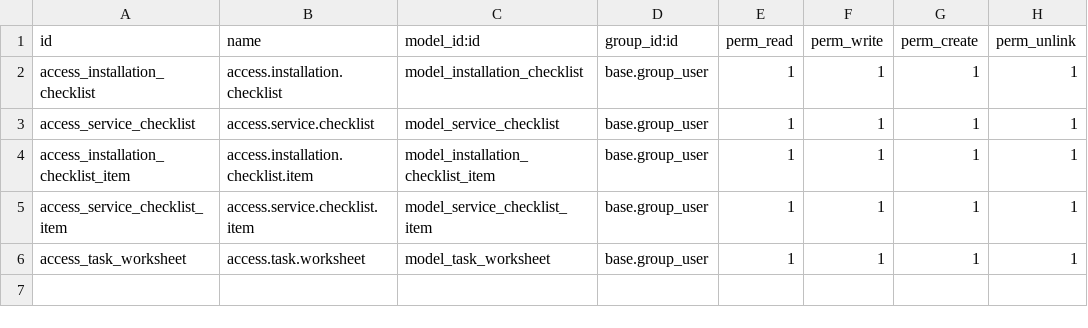
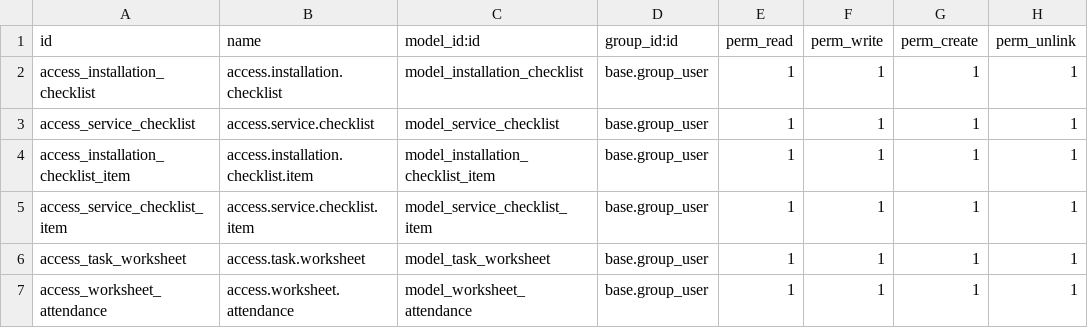
Before and after one commit to FarhanaJahanPT/FarhanaJahanPT.Gitub.io, a CSV file: beyond_worksheet/security/ir.model.access.csv, drawn as a sheet.

```diff
--- a/beyond_worksheet/security/ir.model.access.csv
+++ b/beyond_worksheet/security/ir.model.access.csv
@@ -6 +6,2 @@ access_service_checklist_item,access.service.checklist.item,model_service_checkl
 access_task_worksheet,access.task.worksheet,model_task_worksheet,base.group_user,1,1,1,1
+access_worksheet_attendance,access.worksheet.attendance,model_worksheet_attendance,base.group_user,1,1,1,1
```
Also changed, not shown: 10 other files.
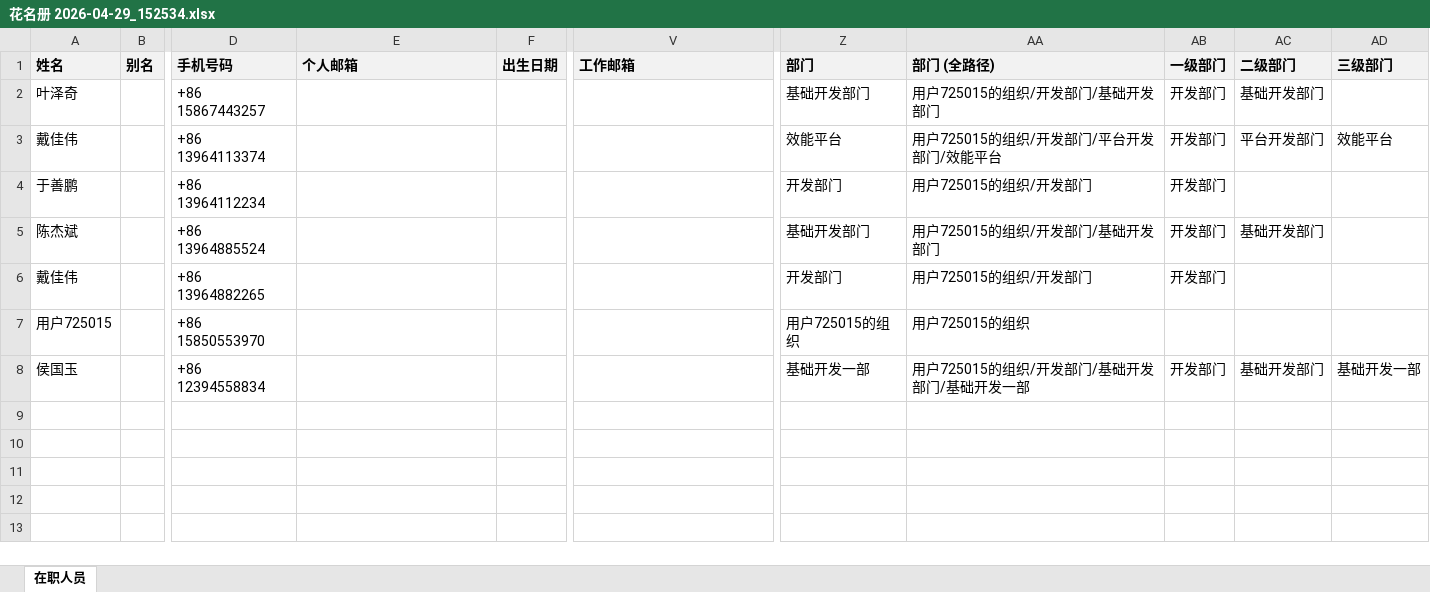
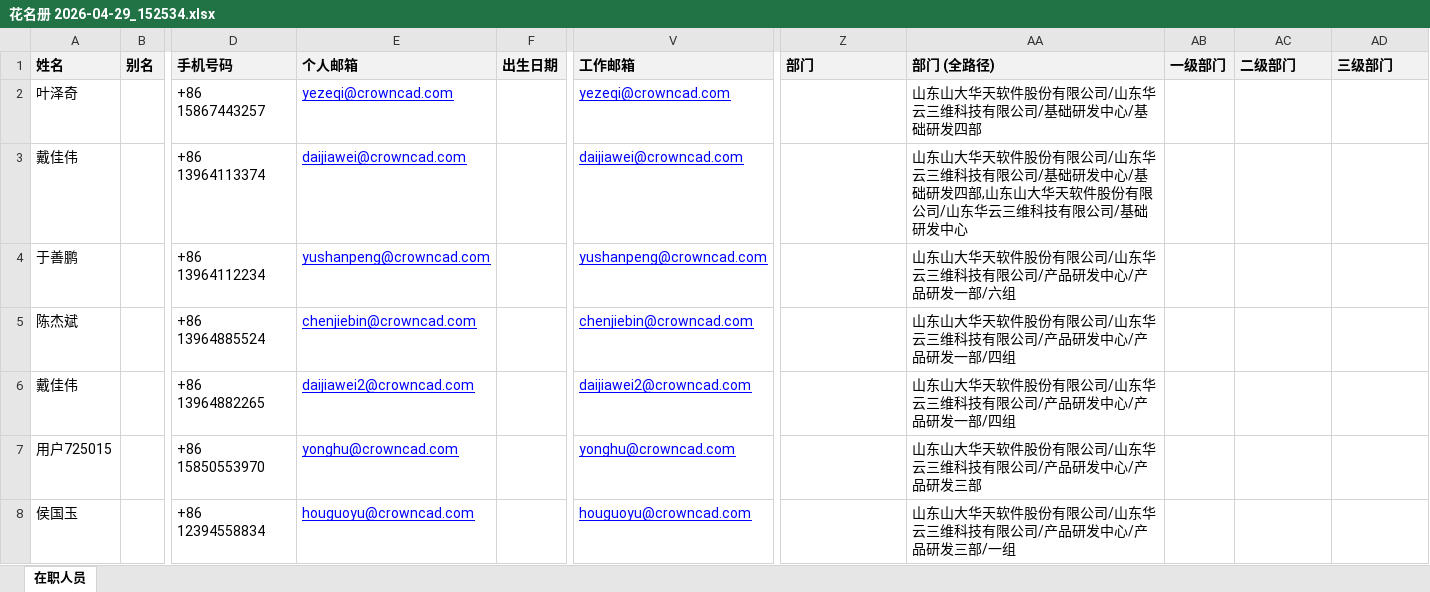
Before and after one commit to BR184/LDAP, an Excel workbook: docs/feishu-import/花名册 2026-04-29_152534.xlsx, sheet 在职人员, drawn as a sheet; only a part is shown, gaps mark what is left out; values as stored, in another font and other column widths than the file's, no borders; the diff names each change by its address in the sheet, - before the commit and + after, or states it on an @@ line.

```diff
--- a/docs/feishu-import/花名册 2026-04-29_152534.xlsx (sheet 在职人员)
+++ b/docs/feishu-import/花名册 2026-04-29_152534.xlsx (sheet 在职人员)
-E2 (个人邮箱): (empty)
+E2 (个人邮箱): yezeqi@crowncad.com
-V2 (工作邮箱): (empty)
+V2 (工作邮箱): yezeqi@crowncad.com
-Z2 (部门): 基础开发部门
+Z2 (部门): (empty)
-AA2 (部门 (全路径)): 用户725015的组织/开发部门/基础开发部门
+AA2 (部门 (全路径)): 山东山大华天软件股份有限公司/山东华云三维科技有限公司/基础研发中心/基础研发四部
-AB2:AB6 (一级部门): 开发部门
+AB2:AB6 (一级部门): (empty)
-AC2 (二级部门): 基础开发部门
+AC2 (二级部门): (empty)
-E3 (个人邮箱): (empty)
+E3 (个人邮箱): daijiawei@crowncad.com
-V3 (工作邮箱): (empty)
+V3 (工作邮箱): daijiawei@crowncad.com
-Z3 (部门): 效能平台
+Z3 (部门): (empty)
-AA3 (部门 (全路径)): 用户725015的组织/开发部门/平台开发部门/效能平台
+AA3 (部门 (全路径)): 山东山大华天软件股份有限公司/山东华云三维科技有限公司/基础研发中心/基础研发四部,山东山大华天软件股份有限公司/山东华云三维科技有限公司/基础研发中心
-AC3 (二级部门): 平台开发部门
+AC3 (二级部门): (empty)
-AD3 (三级部门): 效能平台
+AD3 (三级部门): (empty)
-E4 (个人邮箱): (empty)
+E4 (个人邮箱): yushanpeng@crowncad.com
-V4 (工作邮箱): (empty)
+V4 (工作邮箱): yushanpeng@crowncad.com
-Z4 (部门): 开发部门
+Z4 (部门): (empty)
-AA4 (部门 (全路径)): 用户725015的组织/开发部门
+AA4 (部门 (全路径)): 山东山大华天软件股份有限公司/山东华云三维科技有限公司/产品研发中心/产品研发一部/六组
-E5 (个人邮箱): (empty)
+E5 (个人邮箱): chenjiebin@crowncad.com
-V5 (工作邮箱): (empty)
+V5 (工作邮箱): chenjiebin@crowncad.com
-Z5 (部门): 基础开发部门
+Z5 (部门): (empty)
-AA5 (部门 (全路径)): 用户725015的组织/开发部门/基础开发部门
+AA5 (部门 (全路径)): 山东山大华天软件股份有限公司/山东华云三维科技有限公司/产品研发中心/产品研发一部/四组
-AC5 (二级部门): 基础开发部门
+AC5 (二级部门): (empty)
-E6 (个人邮箱): (empty)
+E6 (个人邮箱): daijiawei2@crowncad.com
-V6 (工作邮箱): (empty)
+V6 (工作邮箱): daijiawei2@crowncad.com
-Z6 (部门): 开发部门
+Z6 (部门): (empty)
-AA6 (部门 (全路径)): 用户725015的组织/开发部门
+AA6 (部门 (全路径)): 山东山大华天软件股份有限公司/山东华云三维科技有限公司/产品研发中心/产品研发一部/四组
-E7 (个人邮箱): (empty)
+E7 (个人邮箱): yonghu@crowncad.com
-V7 (工作邮箱): (empty)
+V7 (工作邮箱): yonghu@crowncad.com
-Z7 (部门): 用户725015的组织
+Z7 (部门): (empty)
-AA7 (部门 (全路径)): 用户725015的组织
+AA7 (部门 (全路径)): 山东山大华天软件股份有限公司/山东华云三维科技有限公司/产品研发中心/产品研发三部
-E8 (个人邮箱): (empty)
+E8 (个人邮箱): houguoyu@crowncad.com
-V8 (工作邮箱): (empty)
+V8 (工作邮箱): houguoyu@crowncad.com
-Z8 (部门): 基础开发一部
+Z8 (部门): (empty)
-AA8 (部门 (全路径)): 用户725015的组织/开发部门/基础开发部门/基础开发一部
+AA8 (部门 (全路径)): 山东山大华天软件股份有限公司/山东华云三维科技有限公司/产品研发中心/产品研发三部/一组
-AB8 (一级部门): 开发部门
+AB8 (一级部门): (empty)
-AC8 (二级部门): 基础开发部门
+AC8 (二级部门): (empty)
-AD8 (三级部门): 基础开发一部
+AD8 (三级部门): (empty)
```
Also changed, not shown: 3 other files.
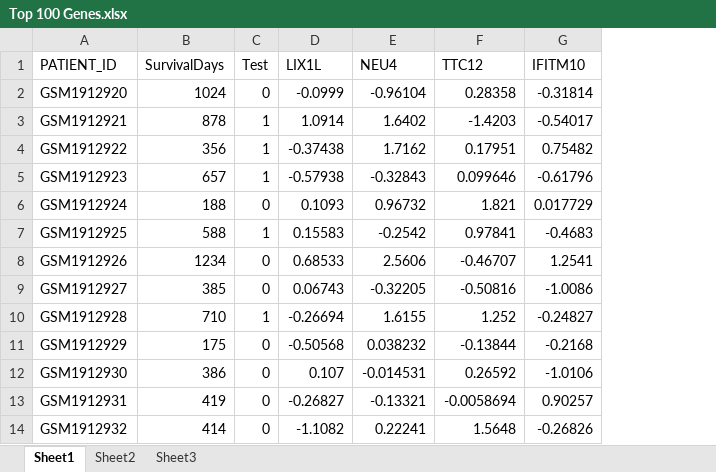
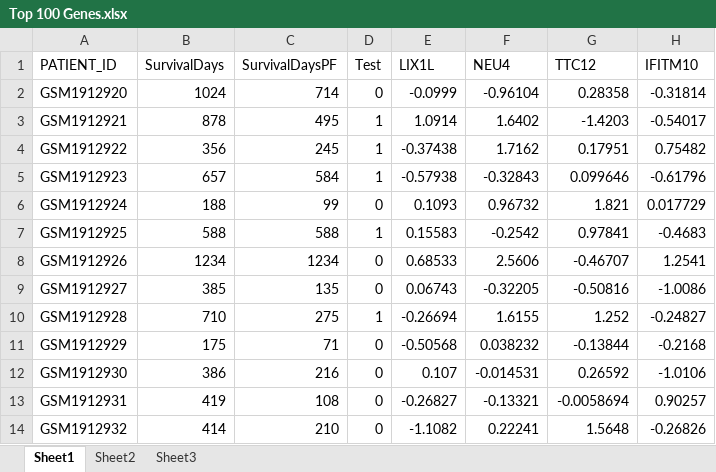
Before and after one commit to sriram-lab/bme499, an Excel workbook: HW3/Top 100 Genes.xlsx, sheet Sheet1, drawn as a sheet; only a part is shown; values as stored, in another font and other column widths than the file's, no borders; the diff names each change by its address in the sheet, - before the commit and + after, or states it on an @@ line.

```diff
--- a/HW3/Top 100 Genes.xlsx (sheet Sheet1)
+++ b/HW3/Top 100 Genes.xlsx (sheet Sheet1)
+column C (SurvivalDaysPF), rows 2-14: 714 | 495 | 245 | 584 | 99 | 588 | 1234 | 135 | 275 | 71 | 216 | 108 | 210
```
Also changed, not shown: 17 other files.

+===+

INSTRUCTIONS TO FOLLOW: Which lines in the records above contain the string "一级部门"? Copy each one.

RESULT FOR THIS EXERCISE:
-AB2:AB6 (一级部门): 开发部门
+AB2:AB6 (一级部门): (empty)
-AB8 (一级部门): 开发部门
+AB8 (一级部门): (empty)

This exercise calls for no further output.